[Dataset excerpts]
--------
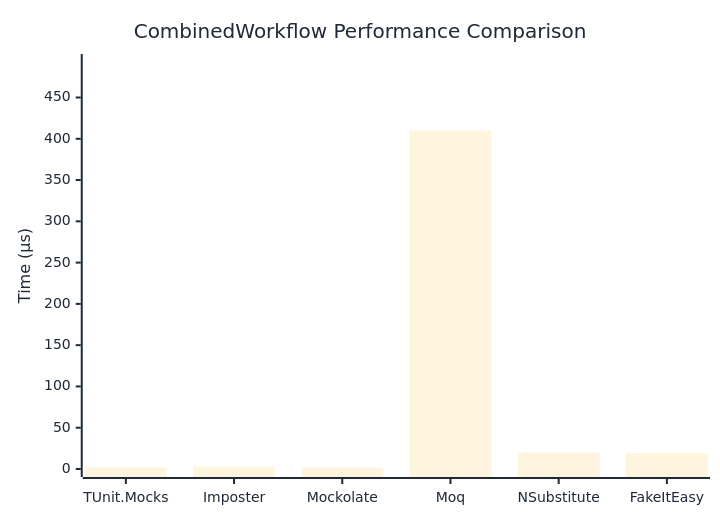
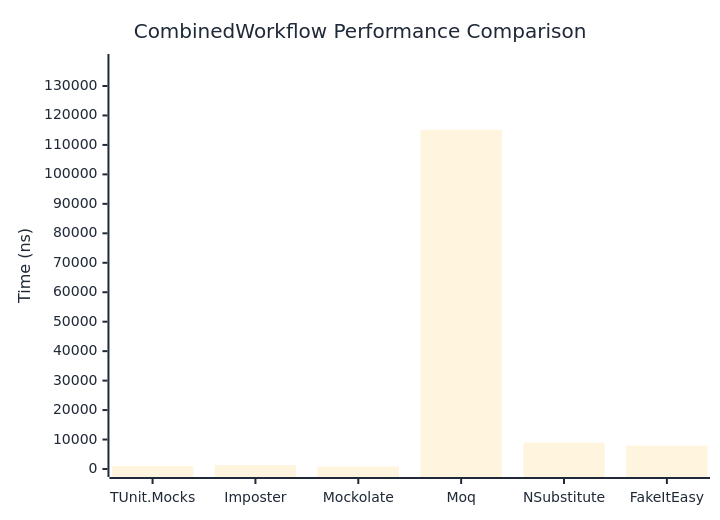
Before and after one commit to thomhurst/TUnit: the diagram in docs/docs/benchmarks/mocks/CombinedWorkflow.md, drawn with Mermaid. The commit also changed other lines of this file and 14 other files, not shown here.

````diff
--- a/docs/docs/benchmarks/mocks/CombinedWorkflow.md
+++ b/docs/docs/benchmarks/mocks/CombinedWorkflow.md
@@ -30,27 +30,27 @@
 ```mermaid
 %%{init: {
   'theme':'base',
   'themeVariables': {
     'primaryColor': '#2563eb',
     'primaryTextColor': '#1f2937',
     'primaryBorderColor': '#1e40af',
     'lineColor': '#6b7280',
     'secondaryColor': '#7c3aed',
     'tertiaryColor': '#dc2626',
     'background': '#ffffff',
     'pie1': '#2563eb',
     'pie2': '#7c3aed',
     'pie3': '#dc2626',
     'pie4': '#f59e0b',
     'pie5': '#10b981',
     'pie6': '#06b6d4',
     'pie7': '#ec4899',
     'pie8': '#6366f1'
   }
 }}%%
 xychart-beta
   title "CombinedWorkflow Performance Comparison"
   x-axis ["TUnit.Mocks", "Imposter", "Mockolate", "Moq", "NSubstitute", "FakeItEasy"]
-  y-axis "Time (μs)" 0 --> 493
-  bar [1.908, 2.741, 1.718, 410.115, 19.715, 19.303]
+  y-axis "Time (ns)" 0 --> 138147
+  bar [1030.9, 1300.3, 844.6, 115121.8, 8958.3, 7934.2]
 ```
````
--------
» About this task: For each line of the entries that includes "docs", show that line.

» Exercise response:
Before and after one commit to thomhurst/TUnit: the diagram in docs/docs/benchmarks/mocks/CombinedWorkflow.md, drawn with Mermaid. The commit also changed other lines of this file and 14 other files, not shown here.
--- a/docs/docs/benchmarks/mocks/CombinedWorkflow.md
+++ b/docs/docs/benchmarks/mocks/CombinedWorkflow.md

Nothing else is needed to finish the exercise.